As there are many modes and means of personalizing content, universities will have to determine the most appropriate place to start experimenting. However they begin, they should consider how they currently use their website and digital assets and then tailor those to be more versatile, targeted, and impactful.
There are numerous ways a university can start, but Miller said the first step should be small and focus on one thing: “Think about which changes will entail the fewest barriers to implement successfully and yield the highest ROI. Experiment with personalizing that one thing to start, observe what changes, and further build out your content customization roadmap from there.”

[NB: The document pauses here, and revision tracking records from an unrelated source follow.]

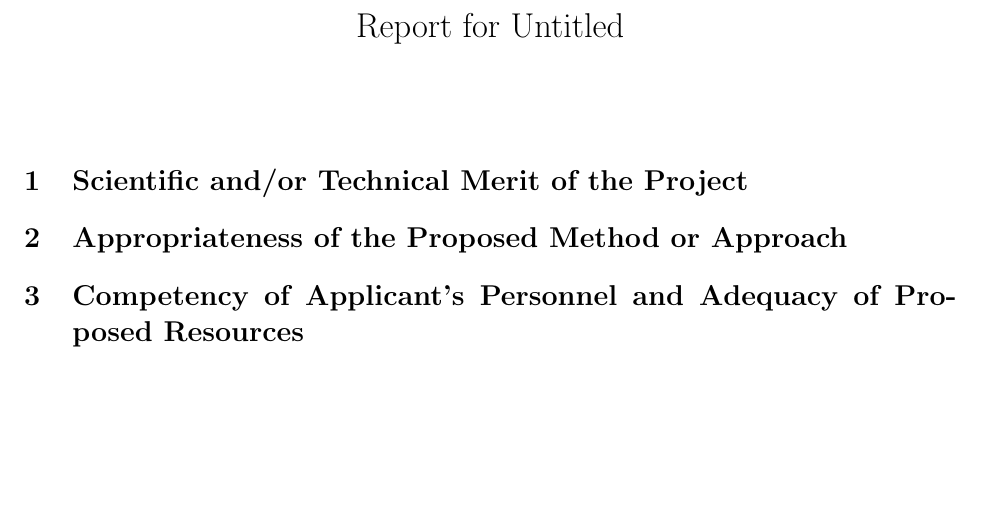
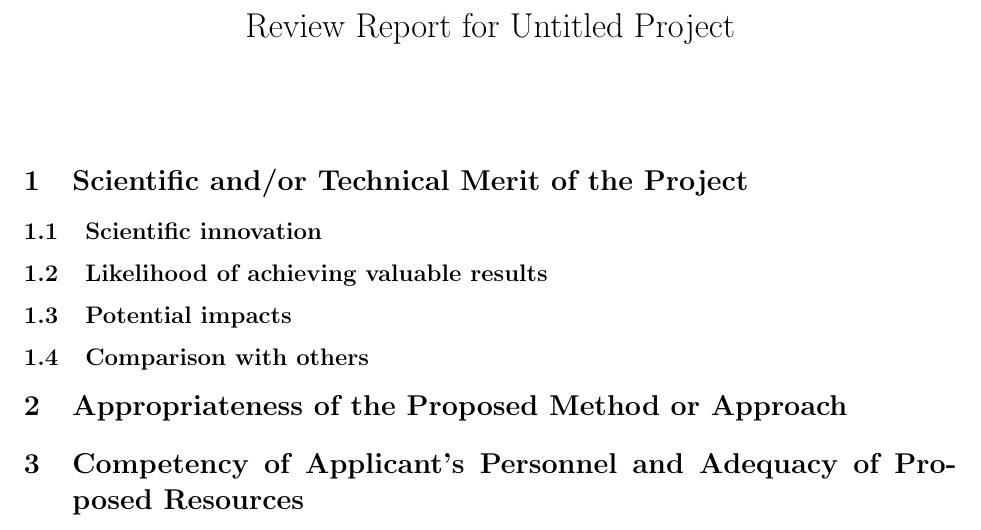
Before and after one commit to lowrank/report-template, a LaTeX document (report.tex, which reads report-preamble.tex): part of the page, cut so that both start at the same text, the shorter picture padded with empty space. Compiled offline with pdfLaTeX.

Commit message:
Updates from Overleaf

```diff
--- a/report-preamble.tex
+++ b/report-preamble.tex
@@ -4,6 +4,9 @@
 \usepackage{graphicx}
 \graphicspath{{./Figures/}}
 \usepackage{subfigure}
+
+% framebox
+\usepackage[linewidth=1pt]{mdframed}
 
 \usepackage{amssymb,latexsym}
 
--- a/report.tex
+++ b/report.tex
@@ -1,12 +1,22 @@
 \documentclass[11pt,a4paper,final]{article}
 
 \input{report-preamble}
+\usepackage{lipsum}
 
-\title{Report for Untitled}
+\title{Review Report for Untitled Project}
 \date{}
 \begin{document}
 \maketitle
+
 \section{Scientific and/or Technical Merit of the Project}
+
+\subsection{Scientific innovation}
+
+\subsection{Likelihood of achieving valuable results}
+
+\subsection{Potential impacts}
+
+\subsection{Comparison with others}
 
 \section{Appropriateness of the Proposed Method or Approach}
 
```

Additionally, as higher ed institutions track and monitor each prospective student’s journey, they’ll need to ensure their insights and data are accurate. For instance, sending an email reminder to a prospective student to complete their application would be strange and jarring if they haven’t yet started to apply.
Once schools begin implementing their content personalization strategies, they need to assess the results of those strategies. They can analyze engagement metrics by:
- Observing how long it now takes a prospective student to convert from initially requesting information to submitting an application. If personalization tactics are effective, this period will become shorter than the average time it previously took students to convert.
- Monitoring how long users spend on a university webpage after it has been personalized. Schools will want to measure whether prospective students are scrolling through and actively engaging with the page. They can also determine whether the amount of time a visitor spends getting from one page to the next is shorter.
- Determining whether the university’s various online platforms are getting more engagement or clicks. Some other places to watch for heightened activity include remarketing via social media, email, and sponsored ads.
If a prospective student doesn’t engage after a school customizes their user experience, the school might infer that this specific personalization method or message wasn’t relevant. For instance, if a university sends a targeted email about admissions requirements and it doesn’t motivate the student to act, the school could conclude that was not the subject the student wanted to learn about next. With this information in mind, the school could conduct a semantic content analysis to close the loop. Or they could go back and experiment with other ways to personalize content and then test the effectiveness again.
Take the Next Step
A successful content personalization strategy can be beneficial in attracting and growing relationships with prospective students. Our team at Wiley Education Services has re-engineered the application and enrollment process to be more streamlined, meeting students where they are. Learn more about how our innovative marketing and brand management team can attract new students to your university.